  1. Start to recognize your child’s “behaviors” as “needs”. What is your child’s behavior saying? The truth is behind every behavior there is a need being expressed. We all have needs, and when we don’t use our words to express them we do so with our behaviors. Your teenager’s behaviors may be arguing, pushing back, or even defiance. However, the need being expressed may be as simple as a need for independence. When we can start to see the need behind the behavior, we can adjust our approach accordingly.  
  2. Consistency is key. Children of all ages, including teens, need consistency from their parents. Consistency provides a sense of safety in our lives, a sense of predictability. It is developmentally normal for your teenager to test your boundaries, and they may do so often. As a parent your role is to provide a consistent guardrail of sorts in your child’s life. When your teen tests the limit, your role is to consistently provide safe boundaries that they can expect to bump into every time. Your teen testing your limits and boundaries as a parent is not a sign of parenting failure, but just the opposite! It means you are fulfilling one of your greatest responsibilities in their life by providing safety and security through consistent and predictable boundaries. 

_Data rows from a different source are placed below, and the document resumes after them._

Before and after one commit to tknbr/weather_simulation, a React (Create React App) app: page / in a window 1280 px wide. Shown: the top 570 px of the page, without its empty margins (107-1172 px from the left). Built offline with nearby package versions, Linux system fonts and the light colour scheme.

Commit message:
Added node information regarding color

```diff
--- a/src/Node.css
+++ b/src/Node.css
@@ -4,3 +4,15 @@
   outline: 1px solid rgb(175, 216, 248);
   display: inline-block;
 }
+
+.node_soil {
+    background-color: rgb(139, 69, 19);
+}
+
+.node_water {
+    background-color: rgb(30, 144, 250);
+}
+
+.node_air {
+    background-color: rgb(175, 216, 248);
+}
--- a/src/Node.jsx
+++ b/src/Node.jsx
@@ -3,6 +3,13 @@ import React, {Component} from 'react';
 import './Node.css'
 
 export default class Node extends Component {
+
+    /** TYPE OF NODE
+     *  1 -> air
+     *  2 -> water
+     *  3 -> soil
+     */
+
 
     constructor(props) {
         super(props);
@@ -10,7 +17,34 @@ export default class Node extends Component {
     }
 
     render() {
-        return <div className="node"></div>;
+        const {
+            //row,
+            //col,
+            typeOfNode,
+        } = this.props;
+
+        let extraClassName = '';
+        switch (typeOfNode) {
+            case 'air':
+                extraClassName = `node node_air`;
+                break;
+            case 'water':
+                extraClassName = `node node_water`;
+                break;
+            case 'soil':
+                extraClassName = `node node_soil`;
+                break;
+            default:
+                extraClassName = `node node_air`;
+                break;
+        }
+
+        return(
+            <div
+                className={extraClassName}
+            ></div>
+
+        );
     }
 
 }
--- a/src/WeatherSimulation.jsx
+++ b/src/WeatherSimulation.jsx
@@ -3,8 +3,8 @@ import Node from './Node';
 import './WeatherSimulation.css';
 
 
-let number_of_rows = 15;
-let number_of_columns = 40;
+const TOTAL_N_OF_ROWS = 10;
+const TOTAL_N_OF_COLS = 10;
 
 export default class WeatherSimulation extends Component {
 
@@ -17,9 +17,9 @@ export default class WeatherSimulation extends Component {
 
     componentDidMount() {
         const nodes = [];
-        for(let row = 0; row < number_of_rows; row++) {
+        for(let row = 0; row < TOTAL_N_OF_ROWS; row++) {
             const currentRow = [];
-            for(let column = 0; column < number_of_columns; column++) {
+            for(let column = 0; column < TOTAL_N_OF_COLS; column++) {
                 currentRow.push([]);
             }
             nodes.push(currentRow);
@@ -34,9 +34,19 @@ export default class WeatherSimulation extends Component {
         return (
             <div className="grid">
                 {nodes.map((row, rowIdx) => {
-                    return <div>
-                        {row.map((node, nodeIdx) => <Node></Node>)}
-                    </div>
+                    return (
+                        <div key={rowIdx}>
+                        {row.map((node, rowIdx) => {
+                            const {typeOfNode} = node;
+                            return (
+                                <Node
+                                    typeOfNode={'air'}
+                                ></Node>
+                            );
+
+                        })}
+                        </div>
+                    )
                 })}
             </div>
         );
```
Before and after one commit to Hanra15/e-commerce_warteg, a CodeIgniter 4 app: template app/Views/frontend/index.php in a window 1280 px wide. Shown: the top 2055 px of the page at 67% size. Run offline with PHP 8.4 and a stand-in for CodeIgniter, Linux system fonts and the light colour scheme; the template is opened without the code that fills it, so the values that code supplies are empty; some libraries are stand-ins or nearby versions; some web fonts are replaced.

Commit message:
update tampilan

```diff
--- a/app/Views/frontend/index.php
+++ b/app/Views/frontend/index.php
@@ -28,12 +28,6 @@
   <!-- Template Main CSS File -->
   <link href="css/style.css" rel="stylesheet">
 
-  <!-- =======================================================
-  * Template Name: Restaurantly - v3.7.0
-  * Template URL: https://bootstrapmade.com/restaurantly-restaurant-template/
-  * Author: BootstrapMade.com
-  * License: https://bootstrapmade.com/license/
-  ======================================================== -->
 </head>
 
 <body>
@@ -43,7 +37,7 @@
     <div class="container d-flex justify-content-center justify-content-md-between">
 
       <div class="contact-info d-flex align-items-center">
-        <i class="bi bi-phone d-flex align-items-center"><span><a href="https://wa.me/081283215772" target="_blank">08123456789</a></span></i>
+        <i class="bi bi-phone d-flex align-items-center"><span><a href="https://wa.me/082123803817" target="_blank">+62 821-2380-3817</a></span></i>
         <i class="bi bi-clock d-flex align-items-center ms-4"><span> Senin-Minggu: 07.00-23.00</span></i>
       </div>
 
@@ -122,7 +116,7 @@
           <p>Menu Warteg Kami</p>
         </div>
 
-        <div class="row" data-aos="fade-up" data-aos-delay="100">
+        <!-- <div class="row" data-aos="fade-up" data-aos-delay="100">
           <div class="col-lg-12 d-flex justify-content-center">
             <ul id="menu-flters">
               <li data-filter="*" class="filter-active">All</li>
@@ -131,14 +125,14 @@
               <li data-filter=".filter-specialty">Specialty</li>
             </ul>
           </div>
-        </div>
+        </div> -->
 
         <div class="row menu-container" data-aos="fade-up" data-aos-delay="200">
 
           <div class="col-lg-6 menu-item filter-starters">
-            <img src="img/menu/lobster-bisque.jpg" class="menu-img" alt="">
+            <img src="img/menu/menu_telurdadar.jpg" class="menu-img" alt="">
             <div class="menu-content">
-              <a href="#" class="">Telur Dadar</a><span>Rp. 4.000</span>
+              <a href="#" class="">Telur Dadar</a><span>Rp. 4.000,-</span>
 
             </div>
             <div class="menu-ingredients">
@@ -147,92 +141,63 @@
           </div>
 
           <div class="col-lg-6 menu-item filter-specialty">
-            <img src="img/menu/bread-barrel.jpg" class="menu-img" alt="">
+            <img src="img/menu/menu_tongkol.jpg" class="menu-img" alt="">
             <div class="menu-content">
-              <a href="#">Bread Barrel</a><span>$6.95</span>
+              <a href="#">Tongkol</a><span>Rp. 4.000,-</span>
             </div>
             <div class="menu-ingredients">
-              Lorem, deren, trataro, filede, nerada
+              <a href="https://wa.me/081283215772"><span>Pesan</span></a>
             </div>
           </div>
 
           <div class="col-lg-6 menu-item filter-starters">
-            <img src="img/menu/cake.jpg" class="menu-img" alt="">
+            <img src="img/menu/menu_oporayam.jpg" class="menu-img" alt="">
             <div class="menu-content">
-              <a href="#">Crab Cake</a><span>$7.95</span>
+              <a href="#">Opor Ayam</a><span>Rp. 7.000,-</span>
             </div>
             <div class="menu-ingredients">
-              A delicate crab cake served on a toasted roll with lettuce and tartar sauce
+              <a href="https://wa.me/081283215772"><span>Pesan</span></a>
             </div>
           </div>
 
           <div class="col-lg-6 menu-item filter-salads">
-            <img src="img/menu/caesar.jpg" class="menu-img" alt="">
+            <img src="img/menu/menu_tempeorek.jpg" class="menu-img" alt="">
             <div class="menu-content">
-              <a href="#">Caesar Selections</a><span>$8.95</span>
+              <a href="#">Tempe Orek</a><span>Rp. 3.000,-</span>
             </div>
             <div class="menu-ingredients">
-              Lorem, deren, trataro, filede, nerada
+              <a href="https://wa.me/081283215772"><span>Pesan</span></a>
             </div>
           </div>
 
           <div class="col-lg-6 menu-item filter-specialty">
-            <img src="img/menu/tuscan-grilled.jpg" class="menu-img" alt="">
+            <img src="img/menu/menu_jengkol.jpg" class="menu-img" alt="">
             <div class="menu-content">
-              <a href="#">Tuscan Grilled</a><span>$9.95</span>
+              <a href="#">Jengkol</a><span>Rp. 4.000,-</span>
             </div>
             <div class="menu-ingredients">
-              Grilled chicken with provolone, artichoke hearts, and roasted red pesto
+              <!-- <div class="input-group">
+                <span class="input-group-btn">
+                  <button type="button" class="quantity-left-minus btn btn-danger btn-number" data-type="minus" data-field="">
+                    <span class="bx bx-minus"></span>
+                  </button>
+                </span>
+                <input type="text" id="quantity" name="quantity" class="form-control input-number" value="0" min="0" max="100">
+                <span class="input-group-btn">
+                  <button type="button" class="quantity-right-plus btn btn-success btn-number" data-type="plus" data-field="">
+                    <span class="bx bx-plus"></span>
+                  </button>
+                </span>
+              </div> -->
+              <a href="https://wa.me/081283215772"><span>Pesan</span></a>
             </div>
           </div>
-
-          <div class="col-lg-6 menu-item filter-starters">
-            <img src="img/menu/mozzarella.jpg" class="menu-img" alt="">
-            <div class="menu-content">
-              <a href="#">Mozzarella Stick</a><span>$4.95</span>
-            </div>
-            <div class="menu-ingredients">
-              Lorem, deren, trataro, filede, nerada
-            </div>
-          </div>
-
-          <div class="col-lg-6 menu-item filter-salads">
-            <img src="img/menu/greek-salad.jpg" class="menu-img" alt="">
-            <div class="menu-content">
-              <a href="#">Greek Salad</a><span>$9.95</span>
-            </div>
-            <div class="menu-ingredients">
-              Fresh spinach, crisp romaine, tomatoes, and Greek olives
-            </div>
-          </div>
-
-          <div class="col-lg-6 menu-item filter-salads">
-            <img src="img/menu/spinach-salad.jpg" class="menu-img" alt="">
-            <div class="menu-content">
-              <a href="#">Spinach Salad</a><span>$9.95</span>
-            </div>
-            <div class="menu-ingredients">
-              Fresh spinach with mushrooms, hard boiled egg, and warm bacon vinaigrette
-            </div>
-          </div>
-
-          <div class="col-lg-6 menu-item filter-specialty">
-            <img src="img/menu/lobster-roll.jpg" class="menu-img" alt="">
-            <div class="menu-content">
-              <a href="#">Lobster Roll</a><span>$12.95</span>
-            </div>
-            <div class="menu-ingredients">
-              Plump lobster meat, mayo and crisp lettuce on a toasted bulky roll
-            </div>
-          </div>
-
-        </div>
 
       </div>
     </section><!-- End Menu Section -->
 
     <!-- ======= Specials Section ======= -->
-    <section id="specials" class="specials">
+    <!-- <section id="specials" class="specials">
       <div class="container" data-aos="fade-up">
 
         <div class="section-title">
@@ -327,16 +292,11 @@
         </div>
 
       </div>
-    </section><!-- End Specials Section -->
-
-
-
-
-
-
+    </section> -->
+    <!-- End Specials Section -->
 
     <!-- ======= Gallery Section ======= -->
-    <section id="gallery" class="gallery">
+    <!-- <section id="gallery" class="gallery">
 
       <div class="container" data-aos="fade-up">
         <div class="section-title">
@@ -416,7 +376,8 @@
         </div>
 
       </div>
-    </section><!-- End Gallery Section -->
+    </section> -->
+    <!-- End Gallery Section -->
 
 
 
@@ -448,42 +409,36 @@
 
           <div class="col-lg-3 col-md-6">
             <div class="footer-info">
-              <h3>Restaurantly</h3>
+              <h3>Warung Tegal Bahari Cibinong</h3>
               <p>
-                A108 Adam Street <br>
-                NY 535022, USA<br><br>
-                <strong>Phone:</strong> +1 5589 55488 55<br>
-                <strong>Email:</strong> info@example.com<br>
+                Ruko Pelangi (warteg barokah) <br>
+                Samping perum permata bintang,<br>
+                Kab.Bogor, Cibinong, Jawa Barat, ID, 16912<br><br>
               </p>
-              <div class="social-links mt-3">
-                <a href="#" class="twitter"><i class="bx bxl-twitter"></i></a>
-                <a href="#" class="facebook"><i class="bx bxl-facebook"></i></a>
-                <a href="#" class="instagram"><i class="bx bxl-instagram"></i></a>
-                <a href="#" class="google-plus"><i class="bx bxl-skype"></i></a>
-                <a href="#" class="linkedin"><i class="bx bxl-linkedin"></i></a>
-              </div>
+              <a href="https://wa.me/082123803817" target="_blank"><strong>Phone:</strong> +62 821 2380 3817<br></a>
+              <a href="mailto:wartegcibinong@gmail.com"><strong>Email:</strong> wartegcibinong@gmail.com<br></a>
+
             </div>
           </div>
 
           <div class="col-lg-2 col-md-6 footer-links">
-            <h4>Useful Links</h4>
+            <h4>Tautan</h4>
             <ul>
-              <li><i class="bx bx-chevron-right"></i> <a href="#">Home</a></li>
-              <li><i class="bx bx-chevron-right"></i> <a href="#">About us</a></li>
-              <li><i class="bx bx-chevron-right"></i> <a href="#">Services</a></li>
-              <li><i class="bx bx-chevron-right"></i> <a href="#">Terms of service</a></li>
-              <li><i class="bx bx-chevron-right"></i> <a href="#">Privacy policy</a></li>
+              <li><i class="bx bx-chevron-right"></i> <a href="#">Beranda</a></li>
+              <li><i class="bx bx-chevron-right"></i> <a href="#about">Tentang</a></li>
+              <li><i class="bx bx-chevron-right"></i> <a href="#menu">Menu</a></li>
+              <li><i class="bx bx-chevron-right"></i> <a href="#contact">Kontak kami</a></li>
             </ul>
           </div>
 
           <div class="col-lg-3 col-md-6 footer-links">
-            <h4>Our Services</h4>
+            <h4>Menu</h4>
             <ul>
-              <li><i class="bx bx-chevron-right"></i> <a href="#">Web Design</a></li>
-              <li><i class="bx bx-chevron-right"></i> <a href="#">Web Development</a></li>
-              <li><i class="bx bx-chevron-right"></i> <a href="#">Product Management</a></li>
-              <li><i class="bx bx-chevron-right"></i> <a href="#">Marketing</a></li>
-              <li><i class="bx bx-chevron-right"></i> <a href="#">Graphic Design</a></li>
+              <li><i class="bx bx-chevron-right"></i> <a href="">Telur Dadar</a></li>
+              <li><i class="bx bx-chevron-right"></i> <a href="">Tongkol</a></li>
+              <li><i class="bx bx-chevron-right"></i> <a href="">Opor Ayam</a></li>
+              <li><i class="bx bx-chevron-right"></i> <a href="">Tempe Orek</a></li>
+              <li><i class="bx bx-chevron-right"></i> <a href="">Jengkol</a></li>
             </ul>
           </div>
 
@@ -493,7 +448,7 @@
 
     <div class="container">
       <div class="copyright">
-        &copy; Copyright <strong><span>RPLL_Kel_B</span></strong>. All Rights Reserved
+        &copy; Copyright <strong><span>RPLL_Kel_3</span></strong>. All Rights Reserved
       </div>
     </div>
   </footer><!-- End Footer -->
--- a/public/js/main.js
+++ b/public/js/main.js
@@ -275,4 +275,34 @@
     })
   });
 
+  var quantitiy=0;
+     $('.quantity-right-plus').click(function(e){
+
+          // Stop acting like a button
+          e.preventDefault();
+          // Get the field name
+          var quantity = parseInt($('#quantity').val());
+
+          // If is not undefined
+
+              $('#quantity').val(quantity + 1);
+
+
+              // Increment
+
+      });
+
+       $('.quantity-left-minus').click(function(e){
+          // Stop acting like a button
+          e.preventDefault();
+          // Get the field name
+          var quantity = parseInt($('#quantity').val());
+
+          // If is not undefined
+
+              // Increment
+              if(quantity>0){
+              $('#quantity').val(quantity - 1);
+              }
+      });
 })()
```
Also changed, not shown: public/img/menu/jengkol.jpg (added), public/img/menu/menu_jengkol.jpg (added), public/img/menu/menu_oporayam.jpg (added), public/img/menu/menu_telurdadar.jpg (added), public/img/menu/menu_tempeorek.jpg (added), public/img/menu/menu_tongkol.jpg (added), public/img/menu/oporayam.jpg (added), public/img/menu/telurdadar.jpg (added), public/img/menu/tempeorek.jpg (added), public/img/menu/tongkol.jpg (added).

  3. Put down the rope! One of the most common areas of frustration is when we find ourselves stuck in a power struggle. When a disagreement has escalated and you essentially reach a “stalemate” with your child, this is called a power struggle. A power struggle is like playing tug-of-war with your teen, both parties pulling as hard as they can, but in the end, one person falls and the other establishes power over the other, essentially a win-lose situation. The solution is simple, put down the rope. Try this simple phrase with your teen the next time you find a power struggle arising, “I love you too much to argue”. We only win a power struggle when we diffuse it by putting down the rope and refusing to participate in a no-win situation. From there, we can teach our teens a healthier way to connect, express needs, and communicate.
  4. It’s not what you say but how you say it. Your non-verbal communication is incredibly important. Think about not just your words, but the tone, volume, and cadence of those words. What do they communicate? What facial expressions are you making when you communicate? Are your eyebrows raised, are your lips tightly pressed? What about your shoulders, your arms, and your hands? Are they tight and clenched? Is your posture on an even level with your child, or are you towering over them? You may be trying to speak calmly to your teen, but your voice, face, and body may be communicating an entirely different message. In these moments, take a parent time out (Yes! It is ok for parents to take a time out too!) Take a deep breath, drink a glass of water, and resume the conversation when you feel you can better control your non-verbal communication.

Parenting during the teenage years does not need to be a struggle! In fact the exact opposite is true; parenting during the teenage years can be a rewarding and fulfilling time for both you and your teen. If you find yourself frustrated, tired, or defeated, just remember: put down the rope, take a time out, and start the conversation fresh with some new perspective.